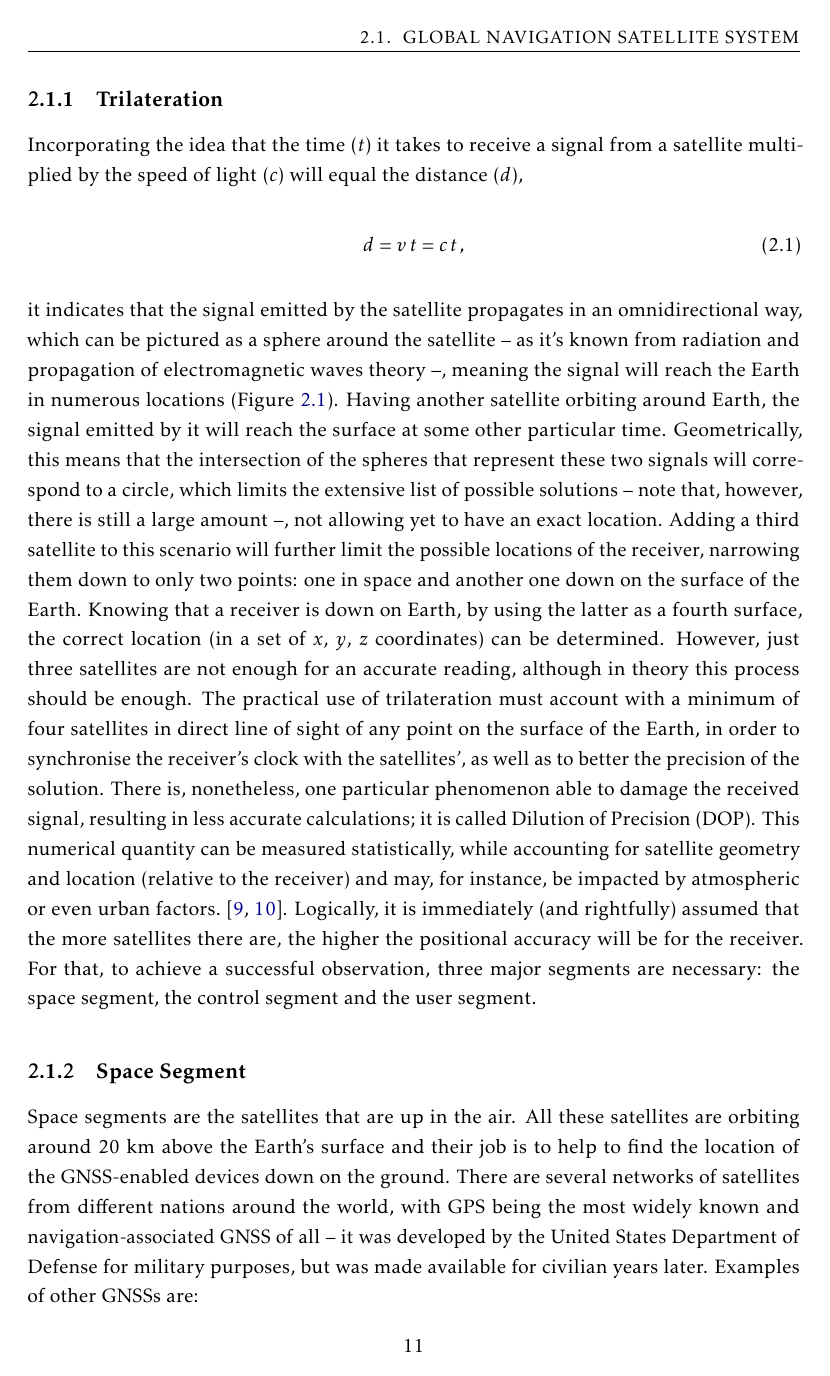
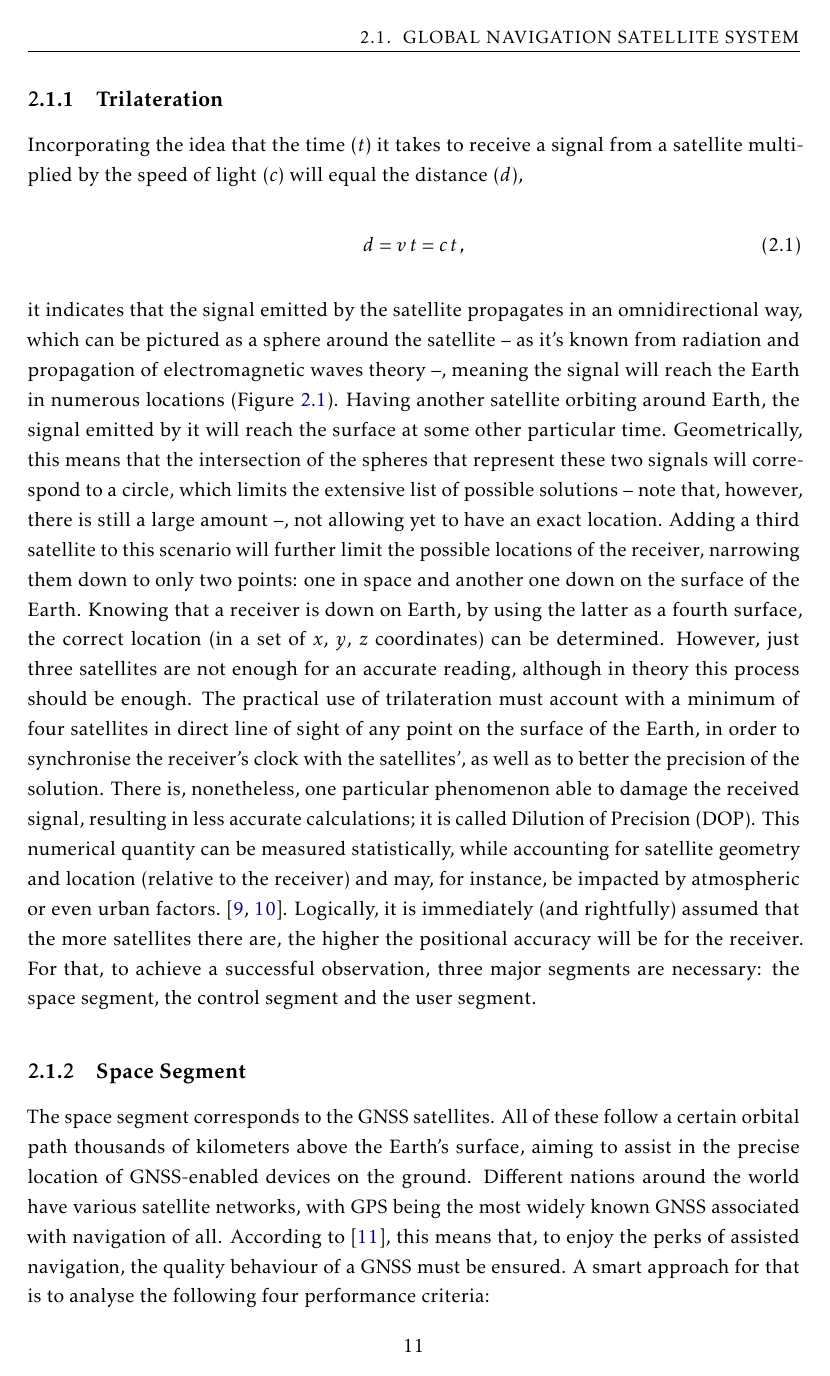
Before and after one commit to danielftsilva/RTK-Base-Station, a LaTeX thesis (template.tex, which reads Chapters/chapter2.tex): page 23 of 40 before the commit and page 23 of 39 after it. Compiled offline with pdfLaTeX.

Commit message:
update 14-02 2am

```diff
--- a/Chapters/chapter2.tex
+++ b/Chapters/chapter2.tex
@@ -206,15 +206,11 @@ Logically, it is immediately (and rightfully) assumed that the more satellites t
 
 \subsection{Space Segment}\label{sec:II_gnss_space_seg}
 
-Space segments are the satellites that are up in the air. All these satellites are orbiting around 20 km above the Earth's surface and their job is to help to find the location of the GNSS-enabled devices down on the ground.
-There are several networks of satellites from different nations around the world, with GPS being the most widely known and navigation-associated GNSS of all -- it was developed by the United States Department of Defense for military purposes, but was made available for civilian years later. % citation needed
-Examples of other GNSSs are:
-% minha tabela
-
-Therefore, all these constellations are used globally, they help each other elevating the precision of location at any given time on Earth.
-
-%---- minha parte:
-According to~\cite{fed_rad_plan_2008}, this means that, to enjoy the perks of \textbf{auxiliated} navigation, the quality behaviour of a GNSS must be ensured. A smart approach for that is to analyse the following four performance criteria:
+The space segment corresponds to the GNSS satellites. All of these follow a certain orbital path thousands of kilometers above the Earth's surface, aiming to assist in the precise location of GNSS-enabled devices on the ground.
+Different nations around the world have various satellite networks, with GPS being the most widely known GNSS associated with navigation of all.
+% minha parte:
+According to~\cite{fed_rad_plan_2008}, this means that, to enjoy the perks of assisted navigation, the quality behaviour of a GNSS must be ensured.
+A smart approach for that is to analyse the following four performance criteria:
 
 \begin{itemize}
     \item Accuracy: Should not be confused with precision; this parameter acts as a measure of coherence between the estimated (predicted) and actual position of a vehicle, aircraft, or vessel, at any given time;
```
Also changed, not shown: Chapters/chapter2.tex (19 more changed lines).
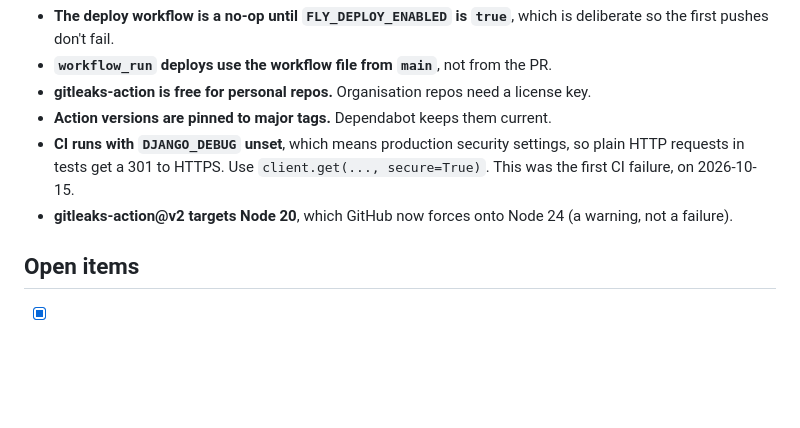
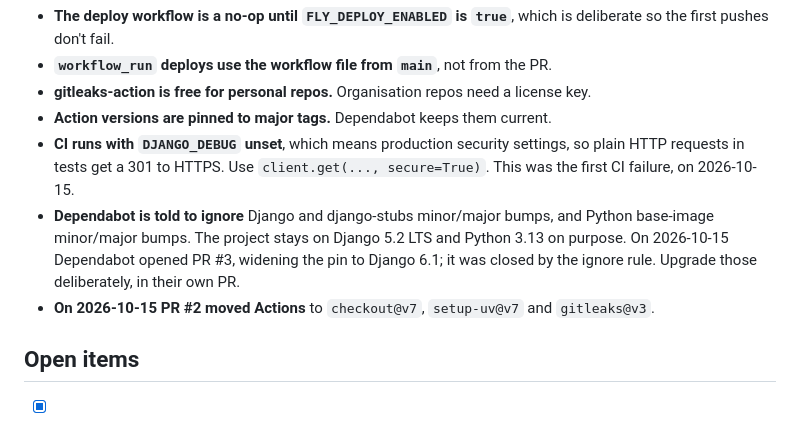
Before and after one commit to AlekseiSkr/ticket-tracker, a Markdown page: docs/features/ci-cd.md, the part around the change. GitHub-like rendering; blank space fills up the shorter version.

Commit message:
Document Dependabot pins and the Actions bump in the CI/CD doc

```diff
--- a/docs/features/ci-cd.md
+++ b/docs/features/ci-cd.md
@@ -56,8 +56,11 @@ is what's live.
 - **CI runs with `DJANGO_DEBUG` unset**, which means production security settings, so plain
   HTTP requests in tests get a 301 to HTTPS. Use `client.get(..., secure=True)`. This was
   the first CI failure, on 2026-10-15.
-- **gitleaks-action@v2 targets Node 20**, which GitHub now forces onto Node 24 (a warning,
-  not a failure).
+- **Dependabot is told to ignore** Django and django-stubs minor/major bumps, and Python
+  base-image minor/major bumps. The project stays on Django 5.2 LTS and Python 3.13 on
+  purpose. On 2026-10-15 Dependabot opened PR #3, widening the pin to Django 6.1; it was
+  closed by the ignore rule. Upgrade those deliberately, in their own PR.
+- **On 2026-10-15 PR #2 moved Actions** to `checkout@v7`, `setup-uv@v7` and `gitleaks@v3`.
 
 ## Open items
 - [x] Push the repo and confirm CI is green (done 2026-10-15, commit `9676cde`).
```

============================================================

▶ [Assignment]:
Return all of the material exactly, without pictures.

▶ [Exercise answer]:
Before and after one commit to danielftsilva/RTK-Base-Station, a LaTeX thesis (template.tex, which reads Chapters/chapter2.tex): page 23 of 40 before the commit and page 23 of 39 after it. Compiled offline with pdfLaTeX.

Commit message:
update 14-02 2am

```diff
--- a/Chapters/chapter2.tex
+++ b/Chapters/chapter2.tex
@@ -206,15 +206,11 @@ Logically, it is immediately (and rightfully) assumed that the more satellites t
 
 \subsection{Space Segment}\label{sec:II_gnss_space_seg}
 
-Space segments are the satellites that are up in the air. All these satellites are orbiting around 20 km above the Earth's surface and their job is to help to find the location of the GNSS-enabled devices down on the ground.
-There are several networks of satellites from different nations around the world, with GPS being the most widely known and navigation-associated GNSS of all -- it was developed by the United States Department of Defense for military purposes, but was made available for civilian years later. % citation needed
-Examples of other GNSSs are:
-% minha tabela
-
-Therefore, all these constellations are used globally, they help each other elevating the precision of location at any given time on Earth.
-
-%---- minha parte:
-According to~\cite{fed_rad_plan_2008}, this means that, to enjoy the perks of \textbf{auxiliated} navigation, the quality behaviour of a GNSS must be ensured. A smart approach for that is to analyse the following four performance criteria:
+The space segment corresponds to the GNSS satellites. All of these follow a certain orbital path thousands of kilometers above the Earth's surface, aiming to assist in the precise location of GNSS-enabled devices on the ground.
+Different nations around the world have various satellite networks, with GPS being the most widely known GNSS associated with navigation of all.
+% minha parte:
+According to~\cite{fed_rad_plan_2008}, this means that, to enjoy the perks of assisted navigation, the quality behaviour of a GNSS must be ensured.
+A smart approach for that is to analyse the following four performance criteria:
 
 \begin{itemize}
     \item Accuracy: Should not be confused with precision; this parameter acts as a measure of coherence between the estimated (predicted) and actual position of a vehicle, aircraft, or vessel, at any given time;
```
Also changed, not shown: Chapters/chapter2.tex (19 more changed lines).
Before and after one commit to AlekseiSkr/ticket-tracker, a Markdown page: docs/features/ci-cd.md, the part around the change. GitHub-like rendering; blank space fills up the shorter version.

Commit message:
Document Dependabot pins and the Actions bump in the CI/CD doc

```diff
--- a/docs/features/ci-cd.md
+++ b/docs/features/ci-cd.md
@@ -56,8 +56,11 @@ is what's live.
 - **CI runs with `DJANGO_DEBUG` unset**, which means production security settings, so plain
   HTTP requests in tests get a 301 to HTTPS. Use `client.get(..., secure=True)`. This was
   the first CI failure, on 2026-10-15.
-- **gitleaks-action@v2 targets Node 20**, which GitHub now forces onto Node 24 (a warning,
-  not a failure).
+- **Dependabot is told to ignore** Django and django-stubs minor/major bumps, and Python
+  base-image minor/major bumps. The project stays on Django 5.2 LTS and Python 3.13 on
+  purpose. On 2026-10-15 Dependabot opened PR #3, widening the pin to Django 6.1; it was
+  closed by the ignore rule. Upgrade those deliberately, in their own PR.
+- **On 2026-10-15 PR #2 moved Actions** to `checkout@v7`, `setup-uv@v7` and `gitleaks@v3`.
 
 ## Open items
 - [x] Push the repo and confirm CI is green (done 2026-10-15, commit `9676cde`).
```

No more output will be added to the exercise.